It looked likely to become a dark and stormy night. Suntanned and a bit tired from the day’s outing in the mountains, our family felt cheerful as we drove through the valley, trying to beat the impending bad weather to our cabin. Our chances of that began to look bleak. As Murphy’s Law would predict, anything that could go wrong did.
We had started up the west side of the Blue Ridge Mountains when we realized we’d forgotten to get gas. We turned around for the town we had passed through a few miles back, understanding that we were losing time against the rolling clouds. At the gas station it was not only fuel, but a restroom that was needed. With a family of six, that takes a bit.
After the quickest possible stop for fuel, we once again headed up the two-lane road over the mountains. Dusk was coming quickly for us on the unfamiliar winding highway. About ten minutes into the climb we drove into a wall of cloud. Not just a gentle lowland fog like we were used to, but an honest-to-goodness, totally opaque cloud. Immediately, we had to slow down. Headlights couldn’t penetrate the fog bank; in fact, they made visibility worse as our headlights reflected back off the water droplets of the fog.
We were traveling in a rather new vehicle and had no clue how to turn on the fog lights. After creeping along a quarter of a mile or so, we caught a glimpse of a sign for a scenic pull-off. Cautiously wrangling the car into the pull-off, we parked and grabbed the User’s Manual to figure out the fog lights.
We managed to get them on and pulled back onto the road hoping the fog was temporary and would have abated some. But no, if anything it was getting more dense. Even with the fog lights to help visibility, I had to slow down to 5-10 miles per hour. My husband, concerned about a low shoulder or drop off, rolled down his window and stuck his head out to make sure I was within the line marking the edge of the pavement.
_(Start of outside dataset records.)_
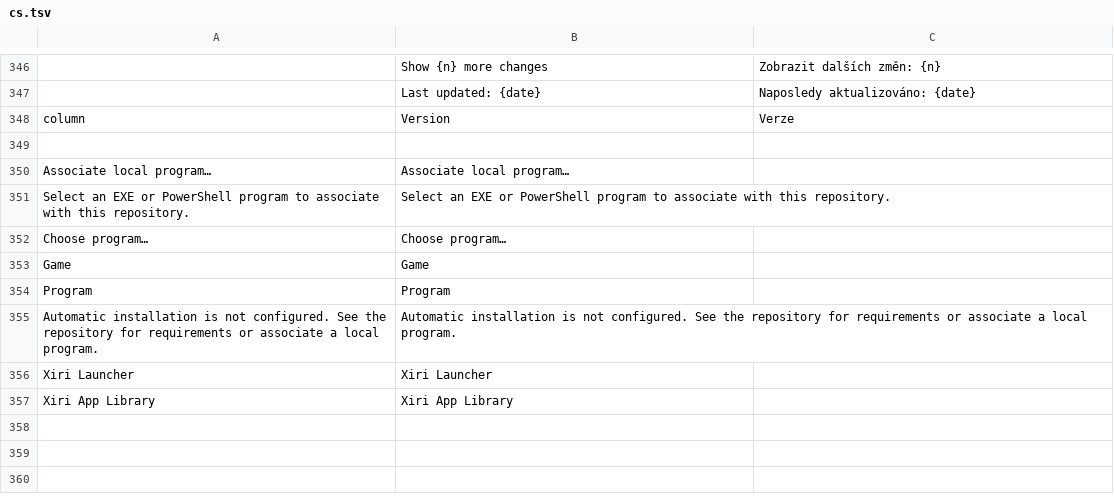
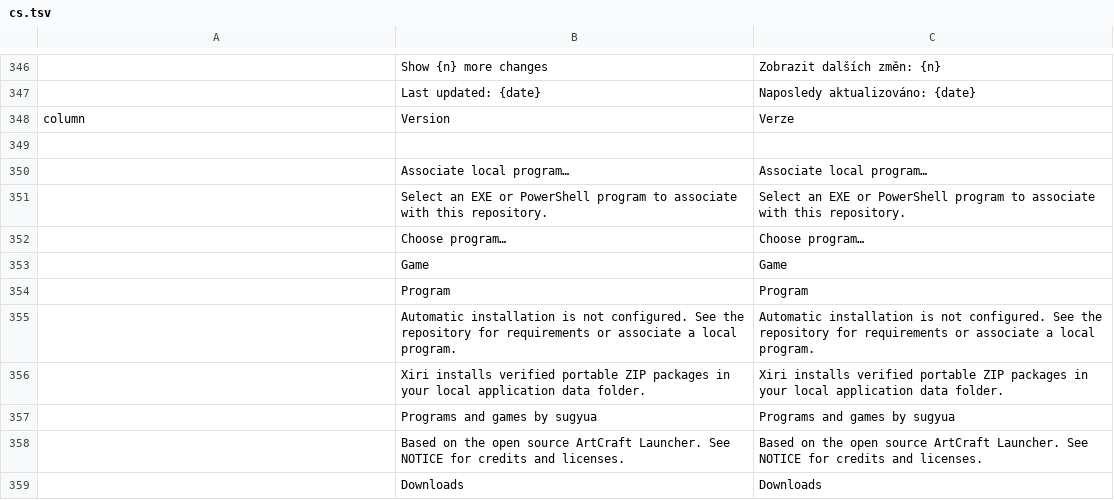
Before and after one commit to sugyua/xiri-launcher, a TSV file: crates/ui-egui/src/i18n/cs.tsv, drawn as a sheet; only a part is shown, gaps mark what is left out.

```diff
--- a/crates/ui-egui/src/i18n/cs.tsv
+++ b/crates/ui-egui/src/i18n/cs.tsv
@@ -349,9 +349,11 @@ column	Version	Verze
 
-Associate local program…	Associate local program…
-Select an EXE or PowerShell program to associate with this repository.	Select an EXE or PowerShell program to associate with this repository.
-Choose program…	Choose program…
-Game	Game
-Program	Program
-Automatic installation is not configured. See the repository for requirements or associate a local program.	Automatic installation is not configured. See the repository for requirements or associate a local program.
-Xiri Launcher	Xiri Launcher
-Xiri App Library	Xiri App Library
+	Associate local program…	Associate local program…
+	Select an EXE or PowerShell program to associate with this repository.	Select an EXE or PowerShell program to associate with this repository.
+	Choose program…	Choose program…
+	Game	Game
+	Program	Program
+	Automatic installation is not configured. See the repository for requirements or associate a local program.	Automatic installation is not configured. See the repository for requirements or associate a local program.
+	Xiri installs verified portable ZIP packages in your local application data folder.	Xiri installs verified portable ZIP packages in your local application data folder.
+	Programs and games by sugyua	Programs and games by sugyua
+	Based on the open source ArtCraft Launcher. See NOTICE for credits and licenses.	Based on the open source ArtCraft Launcher. See NOTICE for credits and licenses.
+	Downloads	Downloads
```
Also changed, not shown: crates/ui-egui/src/i18n/de.tsv, crates/ui-egui/src/i18n/es.tsv, 21 other files.
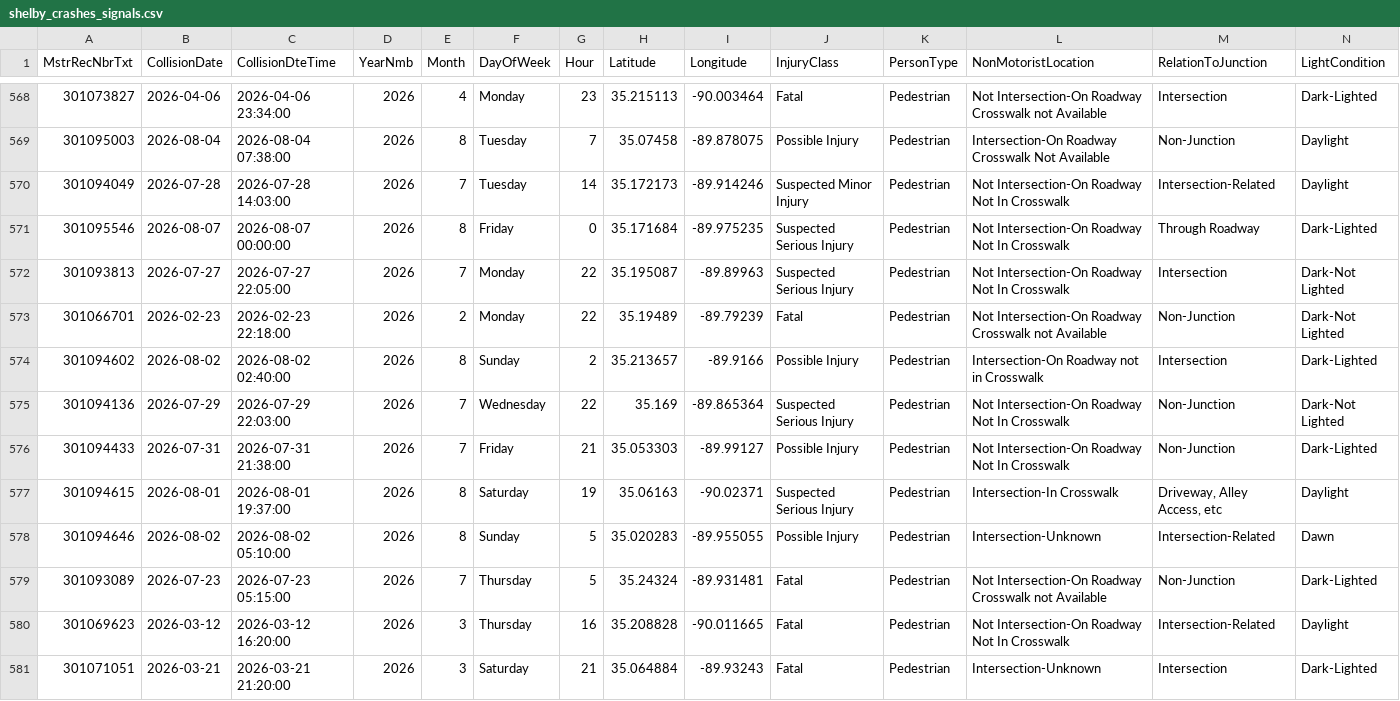
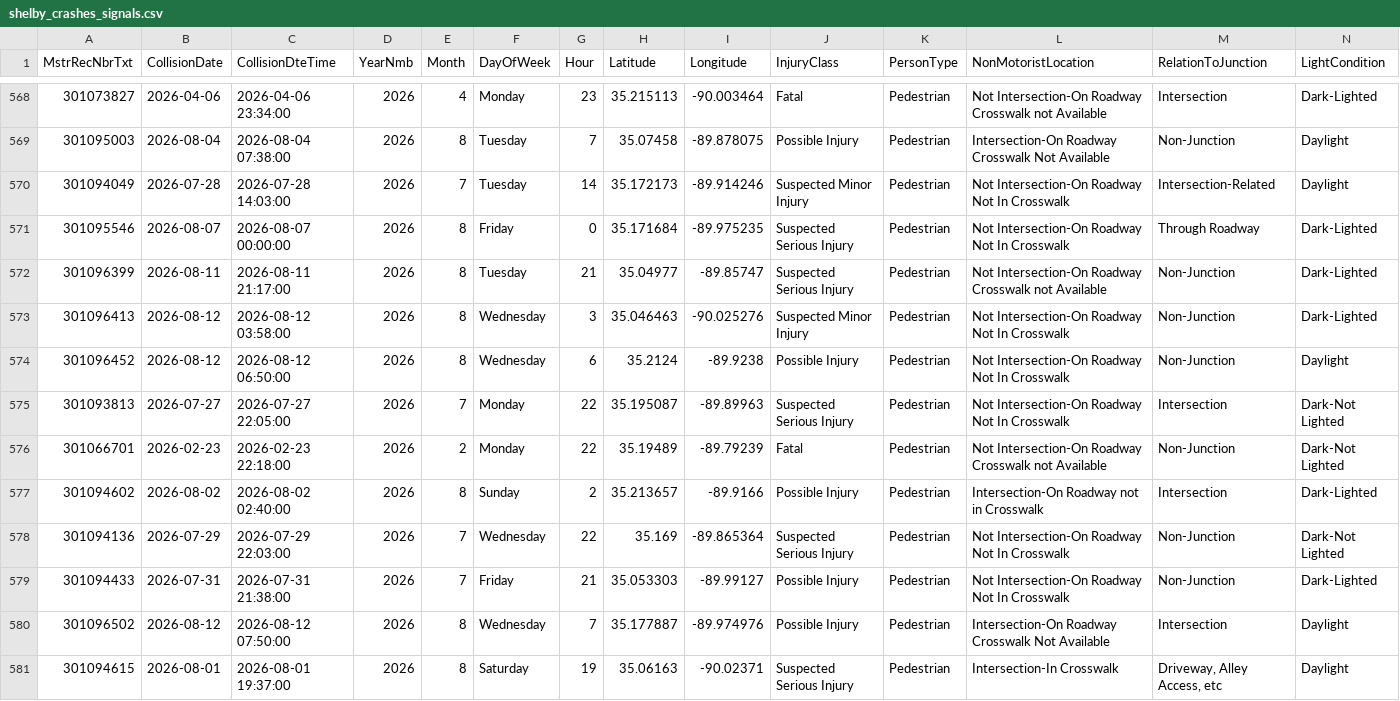
Before and after one commit to sdesai25unc/Memphis-Pedestrian-Incident-Context-Visualizer, a CSV file: data/processed/shelby_crashes_signals.csv, drawn as a sheet; only a part is shown, gaps mark what is left out; the shorter side is filled out with more unchanged rows; rows hold the shown columns only; the diff names each change by its address in the sheet, - before the commit and + after, or states it on an @@ line.

```diff
--- a/data/processed/shelby_crashes_signals.csv
+++ b/data/processed/shelby_crashes_signals.csv
+row 572: 301096399 | 2026-08-11 | 2026-08-11 21:17:00 | 2026 | 8 | Tuesday | 21 | 35.04977 | -89.85747 | Suspected Serious Injury | Pedestrian | Not Intersection-On Roadway Crosswalk not Available | Non-Junction | Dark-Lighted
+row 573: 301096413 | 2026-08-12 | 2026-08-12 03:58:00 | 2026 | 8 | Wednesday | 3 | 35.046463 | -90.025276 | Suspected Minor Injury | Pedestrian | Not Intersection-On Roadway Not In Crosswalk | Non-Junction | Dark-Lighted
+row 574: 301096452 | 2026-08-12 | 2026-08-12 06:50:00 | 2026 | 8 | Wednesday | 6 | 35.2124 | -89.9238 | Possible Injury | Pedestrian | Not Intersection-On Roadway Not In Crosswalk | Non-Junction | Daylight
+row 580: 301096502 | 2026-08-12 | 2026-08-12 07:50:00 | 2026 | 8 | Wednesday | 7 | 35.177887 | -89.974976 | Possible Injury | Pedestrian | Intersection-On Roadway Crosswalk Not Available | Intersection | Daylight
```
Also changed, not shown: data/processed/shelby_crashes_classified.csv, data/processed/shelby_crashes_classified_seg.csv, 16 other files.
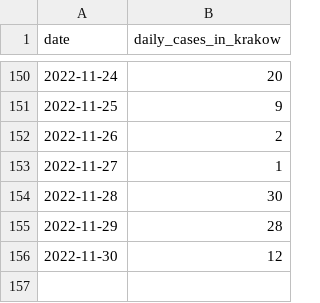
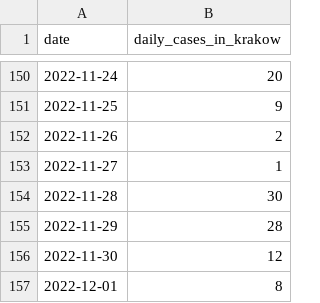
Before and after one commit to pjachowi/covid-19-cases-krakow, a CSV file: covid-19-daily-cases-krakow.csv, drawn as a sheet; only a part is shown, gaps mark what is left out; the diff names each change by its address in the sheet, - before the commit and + after, or states it on an @@ line.

Commit message:
Update daily cases.

```diff
--- a/covid-19-daily-cases-krakow.csv
+++ b/covid-19-daily-cases-krakow.csv
+row 157: 2022-12-01 | 8
```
It was a tense period of time. The kids were hushed in the back seat sensing our tension. I had a white knuckle grip on the wheel, and my husband spoke only as necessary to give me driving warnings or encouragement as we crept higher into the mountain fog. Some relief came as we felt ourselves top the mountain and begin our descent into the valley on the other side.
Although it seemed like hours of creeping through the fog, in reality it was probably thirty minutes or less until we broke out of the fog when we were several hundred feet down the other side. As suddenly as it had come the fog was gone. The tension in the car broke with exhaled breaths, and a bit of lighthearted chatter picked back up.
Why do I tell this long story? I’m glad you asked.
In life we may be cruising along having a happy time – then suddenly, we are hit with the unexpected. It often feels quite like my trip through that fog bank.
- It interrupts our plans.
- We can’t see through the problem, and find ourselves anxious or fearful about the trek we are on.
- We try everything we know to do, but nothing gets us out of the situation, be it a health, relational, financial or another type situation.
- We find we are NOT in control. We are forced to trust – trust ourselves, trust God, trust the procedures or advice from the experts (the Owner’s manual).
- We must wait. And waiting is not the strong suit for most of us. But patience is a fruit of the spirit.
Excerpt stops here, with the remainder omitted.